Thursday, May 10, 2007

Germaine: A steady woman is important to you because then you know for sure you have someone to go home to in case you can’t find someone else. You notice every woman, don't you?
Picasso: Many.
Germaine: I mean, every woman. Waitresses, wives, weavers, laundresses, ushers, actresses, women in wheelchairs. You notice them, don't you?
Picasso: Yes.
Germaine: And when you see a woman, you think, "I wonder what she would be like." You could be bouncing your baby on your knee, and if a woman walks by, you wonder what she would be like.
Picasso: Go on.
Germaine: You have two in one night when the lies work out, and you feel it’s your right. The rules don’t apply to you because the rules were made up by women, and they have to be if there’s going to be any society at all. You cancel one when someone better comes along. They find you funny, bohemian, irresistible. You like them young, because you can bamboozle them, and they think you’re great. You want them when you want them, never when they want you. Afterwards, you can't wait to leave, or if you're unlucky enough to have her at your place, you can't wait for her to leave, because the truth is, we don’t exist afterwards, and all conversation becomes meaningless because it's not going to get you anywhere because it's already got you there. You're unreachable. Your whole act is a camouflage. But you are lucky because you have a true talent that you are too wise to abuse. And because of that, you will always be desirable. So when you wear out one woman, there will be another who wants to taste it, who wants to be next to someone like you. So you'll never have to earn a woman, and you'll never appreciate one.
Picasso: But I appreciate women. I draw them, don't I?

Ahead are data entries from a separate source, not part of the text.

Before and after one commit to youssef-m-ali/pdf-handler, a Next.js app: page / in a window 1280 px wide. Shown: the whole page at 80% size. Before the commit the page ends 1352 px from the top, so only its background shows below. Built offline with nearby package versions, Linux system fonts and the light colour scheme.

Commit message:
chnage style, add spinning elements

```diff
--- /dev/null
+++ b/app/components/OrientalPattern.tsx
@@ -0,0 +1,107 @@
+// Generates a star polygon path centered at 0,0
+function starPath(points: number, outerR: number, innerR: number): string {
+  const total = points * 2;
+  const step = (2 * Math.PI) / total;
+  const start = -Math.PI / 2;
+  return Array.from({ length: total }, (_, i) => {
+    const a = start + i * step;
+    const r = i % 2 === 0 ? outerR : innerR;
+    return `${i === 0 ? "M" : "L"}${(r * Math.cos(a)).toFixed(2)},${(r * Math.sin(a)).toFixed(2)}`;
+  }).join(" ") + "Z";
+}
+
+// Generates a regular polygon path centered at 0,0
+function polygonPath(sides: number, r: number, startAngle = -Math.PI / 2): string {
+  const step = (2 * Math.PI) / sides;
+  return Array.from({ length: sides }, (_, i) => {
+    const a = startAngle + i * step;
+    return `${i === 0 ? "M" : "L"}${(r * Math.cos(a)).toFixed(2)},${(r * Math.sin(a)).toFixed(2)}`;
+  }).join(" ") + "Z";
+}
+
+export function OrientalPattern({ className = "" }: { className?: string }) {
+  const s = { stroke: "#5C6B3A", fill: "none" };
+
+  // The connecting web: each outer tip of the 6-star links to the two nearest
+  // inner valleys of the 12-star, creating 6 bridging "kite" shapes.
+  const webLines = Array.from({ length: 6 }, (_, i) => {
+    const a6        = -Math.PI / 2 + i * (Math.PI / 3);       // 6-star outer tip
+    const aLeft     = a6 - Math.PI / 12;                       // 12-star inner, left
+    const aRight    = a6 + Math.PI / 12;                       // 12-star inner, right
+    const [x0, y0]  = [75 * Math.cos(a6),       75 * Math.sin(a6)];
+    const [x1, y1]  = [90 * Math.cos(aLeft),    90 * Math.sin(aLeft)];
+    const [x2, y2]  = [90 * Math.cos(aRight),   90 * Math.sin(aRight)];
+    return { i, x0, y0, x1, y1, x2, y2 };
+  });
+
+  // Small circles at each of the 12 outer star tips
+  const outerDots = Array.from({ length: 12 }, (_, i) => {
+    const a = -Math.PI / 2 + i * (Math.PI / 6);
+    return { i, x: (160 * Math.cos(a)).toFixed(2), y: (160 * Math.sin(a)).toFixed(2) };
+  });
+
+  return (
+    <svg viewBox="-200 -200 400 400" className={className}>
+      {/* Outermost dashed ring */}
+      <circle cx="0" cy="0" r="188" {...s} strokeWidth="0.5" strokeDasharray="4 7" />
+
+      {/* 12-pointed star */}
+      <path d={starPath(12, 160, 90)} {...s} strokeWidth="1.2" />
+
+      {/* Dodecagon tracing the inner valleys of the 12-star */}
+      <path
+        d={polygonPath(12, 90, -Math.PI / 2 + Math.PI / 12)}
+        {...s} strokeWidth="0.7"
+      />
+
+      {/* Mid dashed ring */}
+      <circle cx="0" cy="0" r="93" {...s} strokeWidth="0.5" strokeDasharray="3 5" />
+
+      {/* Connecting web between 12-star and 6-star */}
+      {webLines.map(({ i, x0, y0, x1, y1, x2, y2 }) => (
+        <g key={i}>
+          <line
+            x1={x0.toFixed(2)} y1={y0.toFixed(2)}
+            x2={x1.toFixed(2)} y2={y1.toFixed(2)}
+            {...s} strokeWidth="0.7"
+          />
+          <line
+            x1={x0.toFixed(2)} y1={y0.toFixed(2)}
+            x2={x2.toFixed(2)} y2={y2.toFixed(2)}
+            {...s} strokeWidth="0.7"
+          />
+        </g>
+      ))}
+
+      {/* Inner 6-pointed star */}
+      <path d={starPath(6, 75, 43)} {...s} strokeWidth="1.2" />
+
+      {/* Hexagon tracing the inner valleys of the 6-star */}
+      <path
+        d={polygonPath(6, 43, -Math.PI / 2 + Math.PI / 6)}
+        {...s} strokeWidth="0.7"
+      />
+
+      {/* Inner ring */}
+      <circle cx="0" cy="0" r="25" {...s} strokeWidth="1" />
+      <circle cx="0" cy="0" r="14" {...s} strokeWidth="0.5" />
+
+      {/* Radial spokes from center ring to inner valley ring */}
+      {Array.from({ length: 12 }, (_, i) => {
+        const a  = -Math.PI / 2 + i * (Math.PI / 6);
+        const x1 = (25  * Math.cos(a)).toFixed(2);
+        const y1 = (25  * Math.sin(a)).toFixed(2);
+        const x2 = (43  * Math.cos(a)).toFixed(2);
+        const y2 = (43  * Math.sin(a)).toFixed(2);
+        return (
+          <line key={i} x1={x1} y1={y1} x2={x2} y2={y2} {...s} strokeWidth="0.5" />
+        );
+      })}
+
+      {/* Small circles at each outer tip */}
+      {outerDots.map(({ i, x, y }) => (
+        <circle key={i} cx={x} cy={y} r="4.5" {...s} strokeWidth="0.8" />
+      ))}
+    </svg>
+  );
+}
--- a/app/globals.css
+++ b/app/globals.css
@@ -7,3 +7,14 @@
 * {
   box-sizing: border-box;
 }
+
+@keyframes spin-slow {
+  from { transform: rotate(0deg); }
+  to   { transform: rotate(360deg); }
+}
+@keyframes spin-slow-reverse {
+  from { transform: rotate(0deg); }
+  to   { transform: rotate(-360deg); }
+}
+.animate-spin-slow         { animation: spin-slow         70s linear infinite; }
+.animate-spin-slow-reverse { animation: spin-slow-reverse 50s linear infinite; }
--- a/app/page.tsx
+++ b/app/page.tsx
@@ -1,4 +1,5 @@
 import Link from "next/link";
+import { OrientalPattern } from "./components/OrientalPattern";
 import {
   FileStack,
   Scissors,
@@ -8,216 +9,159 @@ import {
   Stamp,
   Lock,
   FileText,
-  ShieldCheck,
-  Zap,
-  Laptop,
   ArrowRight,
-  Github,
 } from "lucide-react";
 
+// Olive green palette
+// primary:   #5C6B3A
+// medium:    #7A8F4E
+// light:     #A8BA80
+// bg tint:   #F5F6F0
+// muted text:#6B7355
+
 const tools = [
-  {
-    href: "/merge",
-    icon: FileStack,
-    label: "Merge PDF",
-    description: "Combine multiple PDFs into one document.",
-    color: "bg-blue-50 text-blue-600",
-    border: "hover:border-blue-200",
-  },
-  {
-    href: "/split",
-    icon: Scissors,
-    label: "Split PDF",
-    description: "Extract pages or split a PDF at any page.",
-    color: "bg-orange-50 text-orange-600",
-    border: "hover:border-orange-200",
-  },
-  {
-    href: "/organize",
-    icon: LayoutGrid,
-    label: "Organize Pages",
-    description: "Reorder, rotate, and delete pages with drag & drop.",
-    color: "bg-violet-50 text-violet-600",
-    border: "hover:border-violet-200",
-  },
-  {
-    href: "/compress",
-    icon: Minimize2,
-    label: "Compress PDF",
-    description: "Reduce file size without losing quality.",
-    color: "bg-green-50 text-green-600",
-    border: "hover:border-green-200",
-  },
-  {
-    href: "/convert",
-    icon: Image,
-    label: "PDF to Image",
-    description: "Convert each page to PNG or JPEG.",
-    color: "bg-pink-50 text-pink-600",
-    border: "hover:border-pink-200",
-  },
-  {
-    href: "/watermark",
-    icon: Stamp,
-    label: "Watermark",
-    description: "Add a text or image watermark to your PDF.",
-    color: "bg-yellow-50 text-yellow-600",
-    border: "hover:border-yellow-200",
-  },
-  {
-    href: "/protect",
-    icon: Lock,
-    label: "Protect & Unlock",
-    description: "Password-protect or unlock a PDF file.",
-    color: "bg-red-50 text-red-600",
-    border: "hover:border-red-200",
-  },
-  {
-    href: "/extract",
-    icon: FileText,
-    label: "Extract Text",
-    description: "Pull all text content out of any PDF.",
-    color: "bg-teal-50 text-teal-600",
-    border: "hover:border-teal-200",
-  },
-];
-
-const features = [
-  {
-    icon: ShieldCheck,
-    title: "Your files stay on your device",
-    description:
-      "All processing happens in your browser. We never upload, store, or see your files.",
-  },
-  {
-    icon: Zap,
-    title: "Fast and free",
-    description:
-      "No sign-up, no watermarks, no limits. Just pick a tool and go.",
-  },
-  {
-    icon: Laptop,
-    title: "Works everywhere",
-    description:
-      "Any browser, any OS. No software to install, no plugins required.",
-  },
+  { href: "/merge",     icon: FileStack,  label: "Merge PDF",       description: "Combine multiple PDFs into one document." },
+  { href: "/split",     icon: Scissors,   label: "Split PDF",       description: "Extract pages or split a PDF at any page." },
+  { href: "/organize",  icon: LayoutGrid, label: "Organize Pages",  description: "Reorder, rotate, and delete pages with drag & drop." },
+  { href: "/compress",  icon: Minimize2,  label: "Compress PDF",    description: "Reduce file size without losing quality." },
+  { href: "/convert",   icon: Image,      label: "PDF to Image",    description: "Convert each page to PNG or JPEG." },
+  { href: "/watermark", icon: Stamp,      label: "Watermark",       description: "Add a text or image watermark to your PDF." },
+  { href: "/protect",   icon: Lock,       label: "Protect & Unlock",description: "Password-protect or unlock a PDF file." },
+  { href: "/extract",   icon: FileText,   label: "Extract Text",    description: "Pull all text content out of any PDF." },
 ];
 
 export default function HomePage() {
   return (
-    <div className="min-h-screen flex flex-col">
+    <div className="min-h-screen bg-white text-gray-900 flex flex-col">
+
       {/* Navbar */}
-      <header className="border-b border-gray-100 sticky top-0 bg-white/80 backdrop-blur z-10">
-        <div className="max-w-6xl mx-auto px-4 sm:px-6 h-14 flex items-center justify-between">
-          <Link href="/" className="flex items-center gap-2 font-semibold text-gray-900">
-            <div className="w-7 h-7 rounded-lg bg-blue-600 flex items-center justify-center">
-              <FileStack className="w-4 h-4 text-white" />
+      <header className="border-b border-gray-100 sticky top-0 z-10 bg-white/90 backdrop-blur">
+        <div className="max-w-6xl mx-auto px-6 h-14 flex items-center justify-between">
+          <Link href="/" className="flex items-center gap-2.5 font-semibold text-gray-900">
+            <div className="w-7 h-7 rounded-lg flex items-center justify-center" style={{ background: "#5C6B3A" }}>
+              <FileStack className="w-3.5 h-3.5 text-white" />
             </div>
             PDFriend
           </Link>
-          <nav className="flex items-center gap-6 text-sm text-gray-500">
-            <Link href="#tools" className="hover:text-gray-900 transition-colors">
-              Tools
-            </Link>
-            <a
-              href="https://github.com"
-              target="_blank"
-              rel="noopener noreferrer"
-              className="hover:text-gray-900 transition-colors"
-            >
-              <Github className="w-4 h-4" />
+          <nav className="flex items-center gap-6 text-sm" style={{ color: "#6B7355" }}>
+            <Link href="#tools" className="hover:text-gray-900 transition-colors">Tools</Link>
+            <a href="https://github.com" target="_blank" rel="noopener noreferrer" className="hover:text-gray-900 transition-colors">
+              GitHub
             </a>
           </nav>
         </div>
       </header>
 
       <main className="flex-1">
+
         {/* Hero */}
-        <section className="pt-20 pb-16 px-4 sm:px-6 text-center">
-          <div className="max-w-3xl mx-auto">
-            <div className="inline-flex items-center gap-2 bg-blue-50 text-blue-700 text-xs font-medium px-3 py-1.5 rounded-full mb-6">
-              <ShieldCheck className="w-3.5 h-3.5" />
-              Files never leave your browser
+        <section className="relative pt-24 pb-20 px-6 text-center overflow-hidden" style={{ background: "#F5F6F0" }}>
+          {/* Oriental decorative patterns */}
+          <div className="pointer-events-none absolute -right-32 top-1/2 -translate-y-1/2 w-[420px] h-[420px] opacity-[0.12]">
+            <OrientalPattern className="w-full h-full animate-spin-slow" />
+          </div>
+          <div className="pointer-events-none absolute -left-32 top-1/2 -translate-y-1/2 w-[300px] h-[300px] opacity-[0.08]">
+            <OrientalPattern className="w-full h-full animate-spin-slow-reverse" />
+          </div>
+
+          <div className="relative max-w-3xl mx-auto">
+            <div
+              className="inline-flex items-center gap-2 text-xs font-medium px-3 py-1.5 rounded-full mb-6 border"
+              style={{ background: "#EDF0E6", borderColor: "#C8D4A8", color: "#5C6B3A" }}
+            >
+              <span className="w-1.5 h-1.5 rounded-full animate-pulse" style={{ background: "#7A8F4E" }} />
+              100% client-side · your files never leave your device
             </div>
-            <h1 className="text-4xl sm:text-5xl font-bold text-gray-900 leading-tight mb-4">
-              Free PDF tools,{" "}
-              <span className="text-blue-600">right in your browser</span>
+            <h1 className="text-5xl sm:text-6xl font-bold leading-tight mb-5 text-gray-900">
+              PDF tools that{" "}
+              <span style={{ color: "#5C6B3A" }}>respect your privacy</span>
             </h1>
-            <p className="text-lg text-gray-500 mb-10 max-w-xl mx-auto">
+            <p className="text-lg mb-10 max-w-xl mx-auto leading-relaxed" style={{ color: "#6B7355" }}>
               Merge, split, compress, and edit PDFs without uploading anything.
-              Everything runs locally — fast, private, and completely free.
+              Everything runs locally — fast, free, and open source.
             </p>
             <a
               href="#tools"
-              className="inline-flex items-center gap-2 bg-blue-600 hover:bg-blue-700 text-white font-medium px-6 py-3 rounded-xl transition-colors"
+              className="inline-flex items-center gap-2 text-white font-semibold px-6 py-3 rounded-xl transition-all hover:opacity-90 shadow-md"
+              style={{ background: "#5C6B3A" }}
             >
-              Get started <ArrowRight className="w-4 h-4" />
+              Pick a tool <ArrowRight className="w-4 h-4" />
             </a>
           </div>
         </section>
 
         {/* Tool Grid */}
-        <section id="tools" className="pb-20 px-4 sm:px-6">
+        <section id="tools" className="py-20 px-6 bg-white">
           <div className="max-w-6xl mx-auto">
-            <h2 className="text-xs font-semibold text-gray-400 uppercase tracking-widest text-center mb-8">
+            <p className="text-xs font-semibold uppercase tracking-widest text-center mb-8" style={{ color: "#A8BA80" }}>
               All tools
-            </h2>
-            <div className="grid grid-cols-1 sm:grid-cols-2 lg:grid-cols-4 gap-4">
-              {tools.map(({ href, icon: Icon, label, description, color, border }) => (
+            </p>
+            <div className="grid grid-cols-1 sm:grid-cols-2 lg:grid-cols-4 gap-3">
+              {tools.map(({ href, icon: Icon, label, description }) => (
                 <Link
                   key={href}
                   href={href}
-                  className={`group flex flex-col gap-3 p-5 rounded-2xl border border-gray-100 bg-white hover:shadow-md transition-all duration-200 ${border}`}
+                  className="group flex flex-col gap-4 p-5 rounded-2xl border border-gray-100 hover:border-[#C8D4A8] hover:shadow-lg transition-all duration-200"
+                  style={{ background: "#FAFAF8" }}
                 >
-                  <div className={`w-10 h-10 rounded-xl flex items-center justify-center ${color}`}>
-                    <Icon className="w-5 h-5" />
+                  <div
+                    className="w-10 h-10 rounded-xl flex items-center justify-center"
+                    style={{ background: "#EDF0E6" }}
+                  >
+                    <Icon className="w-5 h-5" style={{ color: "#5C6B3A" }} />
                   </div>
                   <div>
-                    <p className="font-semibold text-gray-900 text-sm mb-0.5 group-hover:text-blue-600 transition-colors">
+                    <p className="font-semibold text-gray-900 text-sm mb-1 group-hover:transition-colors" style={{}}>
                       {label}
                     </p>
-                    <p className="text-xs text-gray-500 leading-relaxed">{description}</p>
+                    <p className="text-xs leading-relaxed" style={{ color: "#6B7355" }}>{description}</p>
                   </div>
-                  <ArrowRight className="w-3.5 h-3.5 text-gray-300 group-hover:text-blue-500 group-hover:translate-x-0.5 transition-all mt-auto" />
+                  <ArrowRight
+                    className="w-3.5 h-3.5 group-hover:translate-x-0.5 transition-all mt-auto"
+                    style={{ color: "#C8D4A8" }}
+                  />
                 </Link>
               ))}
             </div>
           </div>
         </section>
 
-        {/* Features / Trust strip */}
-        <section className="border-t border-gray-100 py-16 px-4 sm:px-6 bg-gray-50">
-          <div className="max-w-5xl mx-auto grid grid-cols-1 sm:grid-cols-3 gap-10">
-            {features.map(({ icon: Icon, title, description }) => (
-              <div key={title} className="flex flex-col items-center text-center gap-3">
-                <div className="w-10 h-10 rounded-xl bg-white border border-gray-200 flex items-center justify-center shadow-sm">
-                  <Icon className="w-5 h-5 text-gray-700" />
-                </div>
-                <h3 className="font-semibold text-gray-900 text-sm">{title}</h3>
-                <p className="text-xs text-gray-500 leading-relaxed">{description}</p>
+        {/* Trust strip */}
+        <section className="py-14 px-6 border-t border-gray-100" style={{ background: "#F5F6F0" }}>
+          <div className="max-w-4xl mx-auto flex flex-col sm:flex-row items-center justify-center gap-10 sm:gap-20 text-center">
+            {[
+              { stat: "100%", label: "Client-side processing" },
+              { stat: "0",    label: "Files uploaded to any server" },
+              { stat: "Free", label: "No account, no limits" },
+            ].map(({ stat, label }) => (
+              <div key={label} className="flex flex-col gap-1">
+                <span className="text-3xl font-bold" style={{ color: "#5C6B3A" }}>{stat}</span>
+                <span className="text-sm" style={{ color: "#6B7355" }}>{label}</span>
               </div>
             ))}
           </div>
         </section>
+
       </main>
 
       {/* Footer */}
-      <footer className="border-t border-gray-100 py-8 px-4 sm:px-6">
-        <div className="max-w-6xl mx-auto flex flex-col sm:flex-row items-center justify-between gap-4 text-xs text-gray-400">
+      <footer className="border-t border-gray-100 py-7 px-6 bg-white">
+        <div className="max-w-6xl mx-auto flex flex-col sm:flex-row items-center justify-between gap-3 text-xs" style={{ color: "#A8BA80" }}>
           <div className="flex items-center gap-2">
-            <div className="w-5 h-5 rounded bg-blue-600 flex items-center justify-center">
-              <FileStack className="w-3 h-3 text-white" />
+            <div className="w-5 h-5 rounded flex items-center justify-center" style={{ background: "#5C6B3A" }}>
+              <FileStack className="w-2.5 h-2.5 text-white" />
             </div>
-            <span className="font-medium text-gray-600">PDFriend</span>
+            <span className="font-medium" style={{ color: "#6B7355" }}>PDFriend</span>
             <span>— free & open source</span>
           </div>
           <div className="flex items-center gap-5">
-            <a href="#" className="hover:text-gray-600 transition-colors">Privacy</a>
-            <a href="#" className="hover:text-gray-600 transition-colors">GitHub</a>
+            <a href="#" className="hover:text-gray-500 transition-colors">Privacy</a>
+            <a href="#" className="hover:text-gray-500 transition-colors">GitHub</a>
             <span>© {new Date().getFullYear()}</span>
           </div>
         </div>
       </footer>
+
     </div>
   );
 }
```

Germaine: Well, that's because we're so goddamn beautiful, isn't it?

from the play 'Picasso at the Lapin Agile' by Steve Martin